Learning about acute kidney injury:
Other Places To Get Help
|National Kidney and Urologic Diseases Information Clearinghouse|
|3 Information Way|
|Bethesda, MD 20892-3580|
The National Kidney and Urologic Diseases Information Clearinghouse (NKUDIC) provides information about diseases of the kidneys and urologic system to people with these problems and to their families, to health professionals, and to the public. NKUDIC answers inquiries; develops, reviews, and distributes publications; and works closely with professional and patient groups and government agencies to coordinate resources about kidney and urologic diseases.
NKUDIC, a federal agency, is a service of the National Institute of Diabetes and Digestive and Kidney Diseases (NIDDK). NIDDK is part of the National Institutes of Health under the U.S. Department of Health and Human Services.
Other Works Consulted
- Kellum JA, et al. (2011). Acute kidney injury, search date December 2009. BMJ Clinical Evidence.
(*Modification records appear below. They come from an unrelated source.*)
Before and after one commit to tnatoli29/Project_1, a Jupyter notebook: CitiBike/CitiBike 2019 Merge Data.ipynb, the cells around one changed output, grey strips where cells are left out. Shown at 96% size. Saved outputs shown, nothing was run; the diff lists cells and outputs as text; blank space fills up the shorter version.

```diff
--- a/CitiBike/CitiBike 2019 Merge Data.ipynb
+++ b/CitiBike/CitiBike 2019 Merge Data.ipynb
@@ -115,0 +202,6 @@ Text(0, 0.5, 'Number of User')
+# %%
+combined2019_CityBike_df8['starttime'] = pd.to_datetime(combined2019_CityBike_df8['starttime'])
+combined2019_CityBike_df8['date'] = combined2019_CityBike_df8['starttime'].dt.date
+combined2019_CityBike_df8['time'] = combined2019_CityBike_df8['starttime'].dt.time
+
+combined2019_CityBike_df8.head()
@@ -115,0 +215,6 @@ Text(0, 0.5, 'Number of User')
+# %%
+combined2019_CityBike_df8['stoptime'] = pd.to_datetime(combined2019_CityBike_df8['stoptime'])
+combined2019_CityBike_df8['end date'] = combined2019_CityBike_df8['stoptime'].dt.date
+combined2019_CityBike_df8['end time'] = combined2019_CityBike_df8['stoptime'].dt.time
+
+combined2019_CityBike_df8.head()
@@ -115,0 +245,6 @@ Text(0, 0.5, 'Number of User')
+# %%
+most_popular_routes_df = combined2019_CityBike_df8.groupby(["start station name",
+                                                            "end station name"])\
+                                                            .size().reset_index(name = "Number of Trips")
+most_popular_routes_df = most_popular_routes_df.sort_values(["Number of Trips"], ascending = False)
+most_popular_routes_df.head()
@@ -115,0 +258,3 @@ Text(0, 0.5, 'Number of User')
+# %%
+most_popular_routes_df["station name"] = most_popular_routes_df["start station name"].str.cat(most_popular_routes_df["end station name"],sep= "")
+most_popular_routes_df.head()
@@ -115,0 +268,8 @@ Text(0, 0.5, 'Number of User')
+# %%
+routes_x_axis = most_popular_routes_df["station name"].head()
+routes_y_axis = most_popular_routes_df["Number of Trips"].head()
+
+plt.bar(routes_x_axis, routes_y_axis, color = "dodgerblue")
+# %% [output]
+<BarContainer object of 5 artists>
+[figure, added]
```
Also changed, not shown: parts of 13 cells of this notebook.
Available online: http://www.clinicalevidence.com.
- Lee BK, Vincenti FG (2013). Acute kidney injury and oliguria. In JW McAninch, TF Lue, eds., Smith and Tanagho's General Urology, 18th ed., pp. 540–544. New York: McGraw-Hill.
- Sanders PW, Agarwal A (2010). Acute kidney injury. In EG Nabel, ed., ACP Medicine, section 10, chap. 6. Hamilton, ON: BC Decker.
- Waikar SS, Bonventre JV (2012). Acute kidney injury. In DL Longo et al., eds., Harrison's Principles of Internal Medicine, 18th ed., vol. 2, pp. 2293–2308. New York: McGraw-Hill.
|E. Gregory Thompson, MD - Internal Medicine|
|Tushar J. Vachharajani, MD, FASN, FACP - Nephrology|
|Last Revised||May 8, 2013|
Last Revised: May 8, 2013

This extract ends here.